### Required work
Search the entries for the word "control" and report each line that has it.

[Items listed in a dataset]
____________

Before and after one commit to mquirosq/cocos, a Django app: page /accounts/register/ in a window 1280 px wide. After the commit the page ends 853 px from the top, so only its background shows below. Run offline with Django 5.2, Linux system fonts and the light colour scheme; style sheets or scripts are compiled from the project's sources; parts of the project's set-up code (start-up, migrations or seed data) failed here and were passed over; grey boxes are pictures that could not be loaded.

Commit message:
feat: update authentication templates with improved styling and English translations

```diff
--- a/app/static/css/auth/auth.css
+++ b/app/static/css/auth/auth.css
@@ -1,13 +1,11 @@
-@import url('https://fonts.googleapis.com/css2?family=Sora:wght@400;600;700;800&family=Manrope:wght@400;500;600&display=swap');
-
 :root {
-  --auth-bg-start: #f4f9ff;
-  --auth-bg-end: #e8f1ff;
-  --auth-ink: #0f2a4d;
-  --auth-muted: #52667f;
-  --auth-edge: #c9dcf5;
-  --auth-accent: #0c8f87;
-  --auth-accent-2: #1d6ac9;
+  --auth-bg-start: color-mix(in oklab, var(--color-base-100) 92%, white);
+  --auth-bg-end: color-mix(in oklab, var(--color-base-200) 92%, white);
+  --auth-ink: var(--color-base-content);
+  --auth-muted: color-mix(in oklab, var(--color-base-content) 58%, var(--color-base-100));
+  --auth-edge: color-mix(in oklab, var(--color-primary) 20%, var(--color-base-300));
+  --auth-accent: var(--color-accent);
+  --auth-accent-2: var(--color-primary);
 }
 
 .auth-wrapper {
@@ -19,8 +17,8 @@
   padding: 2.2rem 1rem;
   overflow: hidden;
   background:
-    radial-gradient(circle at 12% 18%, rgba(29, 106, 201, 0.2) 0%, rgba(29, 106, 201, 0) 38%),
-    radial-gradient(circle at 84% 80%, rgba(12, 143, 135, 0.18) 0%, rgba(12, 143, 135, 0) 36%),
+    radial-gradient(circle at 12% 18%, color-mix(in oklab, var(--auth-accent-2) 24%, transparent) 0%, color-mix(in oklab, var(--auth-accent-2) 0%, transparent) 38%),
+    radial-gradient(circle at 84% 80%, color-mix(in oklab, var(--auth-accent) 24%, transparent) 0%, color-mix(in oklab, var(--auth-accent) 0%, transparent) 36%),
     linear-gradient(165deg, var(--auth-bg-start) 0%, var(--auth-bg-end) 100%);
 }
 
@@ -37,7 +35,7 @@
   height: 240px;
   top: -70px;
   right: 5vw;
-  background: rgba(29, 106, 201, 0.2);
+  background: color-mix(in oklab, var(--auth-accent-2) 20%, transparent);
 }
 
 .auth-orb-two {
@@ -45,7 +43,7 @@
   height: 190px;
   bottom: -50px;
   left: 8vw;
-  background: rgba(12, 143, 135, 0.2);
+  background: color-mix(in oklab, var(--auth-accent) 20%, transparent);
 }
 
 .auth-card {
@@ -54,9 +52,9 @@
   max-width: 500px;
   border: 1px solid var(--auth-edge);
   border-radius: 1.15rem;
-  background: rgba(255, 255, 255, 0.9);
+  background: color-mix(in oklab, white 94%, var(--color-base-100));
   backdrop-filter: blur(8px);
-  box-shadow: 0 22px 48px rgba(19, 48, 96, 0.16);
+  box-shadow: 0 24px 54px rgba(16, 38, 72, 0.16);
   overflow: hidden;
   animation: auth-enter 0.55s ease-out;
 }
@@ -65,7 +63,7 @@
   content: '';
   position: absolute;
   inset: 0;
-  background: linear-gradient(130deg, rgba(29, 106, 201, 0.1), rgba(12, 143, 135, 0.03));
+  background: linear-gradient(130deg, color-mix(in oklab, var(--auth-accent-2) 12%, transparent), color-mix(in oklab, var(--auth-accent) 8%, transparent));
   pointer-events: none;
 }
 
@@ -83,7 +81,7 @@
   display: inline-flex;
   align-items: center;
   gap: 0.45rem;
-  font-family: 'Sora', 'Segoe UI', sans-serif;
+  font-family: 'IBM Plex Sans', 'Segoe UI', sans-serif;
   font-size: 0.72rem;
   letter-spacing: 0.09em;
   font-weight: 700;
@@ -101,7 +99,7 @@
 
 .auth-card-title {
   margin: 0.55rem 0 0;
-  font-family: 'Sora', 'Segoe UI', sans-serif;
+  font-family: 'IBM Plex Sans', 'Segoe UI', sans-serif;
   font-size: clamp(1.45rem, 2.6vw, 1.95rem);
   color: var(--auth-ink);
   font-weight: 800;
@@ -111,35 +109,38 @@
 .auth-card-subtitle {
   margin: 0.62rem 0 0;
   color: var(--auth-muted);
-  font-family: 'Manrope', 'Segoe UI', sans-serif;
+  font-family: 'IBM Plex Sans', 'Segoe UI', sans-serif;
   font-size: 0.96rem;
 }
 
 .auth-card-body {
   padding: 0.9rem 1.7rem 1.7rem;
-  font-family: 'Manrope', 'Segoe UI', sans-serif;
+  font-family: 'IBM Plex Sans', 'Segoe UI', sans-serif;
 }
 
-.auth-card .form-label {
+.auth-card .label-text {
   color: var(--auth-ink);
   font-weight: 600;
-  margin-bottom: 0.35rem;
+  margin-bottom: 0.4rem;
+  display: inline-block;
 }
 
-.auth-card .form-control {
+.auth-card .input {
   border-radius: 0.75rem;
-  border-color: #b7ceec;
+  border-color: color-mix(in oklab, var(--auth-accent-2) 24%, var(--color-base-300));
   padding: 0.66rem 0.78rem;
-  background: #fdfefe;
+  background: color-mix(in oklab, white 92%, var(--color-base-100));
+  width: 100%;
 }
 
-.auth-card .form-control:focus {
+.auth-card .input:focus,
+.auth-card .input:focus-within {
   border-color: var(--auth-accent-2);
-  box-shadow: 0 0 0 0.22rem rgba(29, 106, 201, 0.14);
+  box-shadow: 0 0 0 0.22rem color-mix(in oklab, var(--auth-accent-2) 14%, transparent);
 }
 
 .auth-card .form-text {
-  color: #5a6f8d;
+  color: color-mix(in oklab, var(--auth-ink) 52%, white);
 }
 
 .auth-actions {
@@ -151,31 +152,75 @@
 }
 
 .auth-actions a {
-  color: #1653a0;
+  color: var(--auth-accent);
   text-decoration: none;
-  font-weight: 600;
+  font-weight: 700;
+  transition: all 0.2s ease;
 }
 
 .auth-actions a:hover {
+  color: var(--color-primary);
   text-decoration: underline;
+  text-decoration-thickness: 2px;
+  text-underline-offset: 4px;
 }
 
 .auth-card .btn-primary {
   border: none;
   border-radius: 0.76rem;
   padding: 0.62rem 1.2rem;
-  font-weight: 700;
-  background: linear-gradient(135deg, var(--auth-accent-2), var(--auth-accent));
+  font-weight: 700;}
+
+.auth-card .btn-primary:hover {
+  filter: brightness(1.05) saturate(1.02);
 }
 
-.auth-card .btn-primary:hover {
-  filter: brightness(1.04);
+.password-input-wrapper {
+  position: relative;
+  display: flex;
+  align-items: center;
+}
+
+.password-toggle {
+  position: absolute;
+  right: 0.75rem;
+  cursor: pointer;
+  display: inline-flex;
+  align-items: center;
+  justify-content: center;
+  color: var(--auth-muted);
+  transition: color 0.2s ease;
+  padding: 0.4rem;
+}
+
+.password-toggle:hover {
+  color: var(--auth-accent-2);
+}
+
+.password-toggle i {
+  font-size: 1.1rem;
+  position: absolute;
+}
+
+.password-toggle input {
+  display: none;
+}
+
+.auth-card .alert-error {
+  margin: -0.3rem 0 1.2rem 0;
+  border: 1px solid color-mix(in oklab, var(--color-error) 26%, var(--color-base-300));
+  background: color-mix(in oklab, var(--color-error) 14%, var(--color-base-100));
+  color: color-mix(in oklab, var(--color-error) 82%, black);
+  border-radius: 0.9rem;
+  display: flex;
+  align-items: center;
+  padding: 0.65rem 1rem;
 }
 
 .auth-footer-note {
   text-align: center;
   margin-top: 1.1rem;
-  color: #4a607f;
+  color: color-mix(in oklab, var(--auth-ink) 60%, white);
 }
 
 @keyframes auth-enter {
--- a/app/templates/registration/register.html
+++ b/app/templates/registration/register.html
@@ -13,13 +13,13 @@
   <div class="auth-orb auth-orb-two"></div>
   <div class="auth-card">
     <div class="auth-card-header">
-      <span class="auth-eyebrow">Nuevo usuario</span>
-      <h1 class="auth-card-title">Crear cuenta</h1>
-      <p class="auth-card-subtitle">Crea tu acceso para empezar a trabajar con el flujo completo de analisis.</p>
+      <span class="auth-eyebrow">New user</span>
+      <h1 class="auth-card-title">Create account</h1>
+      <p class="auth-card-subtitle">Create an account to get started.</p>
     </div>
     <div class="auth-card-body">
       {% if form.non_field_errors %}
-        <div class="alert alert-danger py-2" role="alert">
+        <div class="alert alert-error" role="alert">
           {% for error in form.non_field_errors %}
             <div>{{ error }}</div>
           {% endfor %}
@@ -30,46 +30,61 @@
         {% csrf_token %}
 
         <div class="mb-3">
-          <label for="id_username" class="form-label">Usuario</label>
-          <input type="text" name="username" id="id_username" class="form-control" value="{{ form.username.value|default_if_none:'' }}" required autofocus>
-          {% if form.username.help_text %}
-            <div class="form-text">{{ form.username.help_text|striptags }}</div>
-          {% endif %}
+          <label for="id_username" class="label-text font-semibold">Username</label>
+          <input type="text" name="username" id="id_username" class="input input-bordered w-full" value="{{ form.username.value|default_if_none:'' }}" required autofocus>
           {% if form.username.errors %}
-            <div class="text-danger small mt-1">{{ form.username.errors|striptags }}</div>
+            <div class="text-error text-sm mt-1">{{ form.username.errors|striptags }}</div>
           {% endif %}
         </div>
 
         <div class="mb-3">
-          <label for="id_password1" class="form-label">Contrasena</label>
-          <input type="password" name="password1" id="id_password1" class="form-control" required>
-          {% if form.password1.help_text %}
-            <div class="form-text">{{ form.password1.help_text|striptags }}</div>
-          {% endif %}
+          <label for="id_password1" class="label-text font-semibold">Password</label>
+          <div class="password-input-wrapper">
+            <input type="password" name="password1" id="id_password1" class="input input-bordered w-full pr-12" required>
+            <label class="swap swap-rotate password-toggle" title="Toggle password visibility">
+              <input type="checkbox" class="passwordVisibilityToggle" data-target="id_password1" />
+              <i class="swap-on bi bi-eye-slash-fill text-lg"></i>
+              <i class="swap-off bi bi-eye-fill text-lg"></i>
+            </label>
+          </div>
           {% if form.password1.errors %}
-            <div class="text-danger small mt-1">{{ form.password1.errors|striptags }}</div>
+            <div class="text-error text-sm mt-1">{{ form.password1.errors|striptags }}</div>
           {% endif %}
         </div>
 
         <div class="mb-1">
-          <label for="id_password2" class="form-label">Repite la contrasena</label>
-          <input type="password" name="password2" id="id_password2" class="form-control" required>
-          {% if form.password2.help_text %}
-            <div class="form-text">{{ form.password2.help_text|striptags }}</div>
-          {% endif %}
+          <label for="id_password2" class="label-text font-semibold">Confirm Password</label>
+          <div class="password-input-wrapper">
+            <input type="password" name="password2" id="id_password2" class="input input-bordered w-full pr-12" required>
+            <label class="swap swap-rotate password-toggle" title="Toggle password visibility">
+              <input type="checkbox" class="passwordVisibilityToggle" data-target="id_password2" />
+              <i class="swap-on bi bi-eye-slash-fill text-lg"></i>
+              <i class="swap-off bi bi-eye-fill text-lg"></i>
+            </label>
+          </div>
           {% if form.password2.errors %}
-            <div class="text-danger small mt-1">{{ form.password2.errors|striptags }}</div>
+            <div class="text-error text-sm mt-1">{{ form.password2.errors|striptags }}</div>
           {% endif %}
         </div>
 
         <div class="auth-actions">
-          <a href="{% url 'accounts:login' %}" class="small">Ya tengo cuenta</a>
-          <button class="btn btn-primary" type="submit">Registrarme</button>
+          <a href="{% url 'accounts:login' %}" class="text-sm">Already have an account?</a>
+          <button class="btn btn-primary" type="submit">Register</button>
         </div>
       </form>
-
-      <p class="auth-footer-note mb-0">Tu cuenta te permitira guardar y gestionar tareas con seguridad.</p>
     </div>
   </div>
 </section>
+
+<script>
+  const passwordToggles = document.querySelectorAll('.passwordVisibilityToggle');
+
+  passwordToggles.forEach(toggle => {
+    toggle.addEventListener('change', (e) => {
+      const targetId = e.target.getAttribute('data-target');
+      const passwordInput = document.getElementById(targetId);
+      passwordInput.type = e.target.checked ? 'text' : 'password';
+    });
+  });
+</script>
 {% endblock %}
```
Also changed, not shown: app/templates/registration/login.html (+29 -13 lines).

____________

### Response area
-.auth-card .form-control {
-.auth-card .form-control:focus {
-          <input type="text" name="username" id="id_username" class="form-control" value="{{ form.username.value|default_if_none:'' }}" required autofocus>
-          <input type="password" name="password1" id="id_password1" class="form-control" required>
-          <input type="password" name="password2" id="id_password2" class="form-control" required>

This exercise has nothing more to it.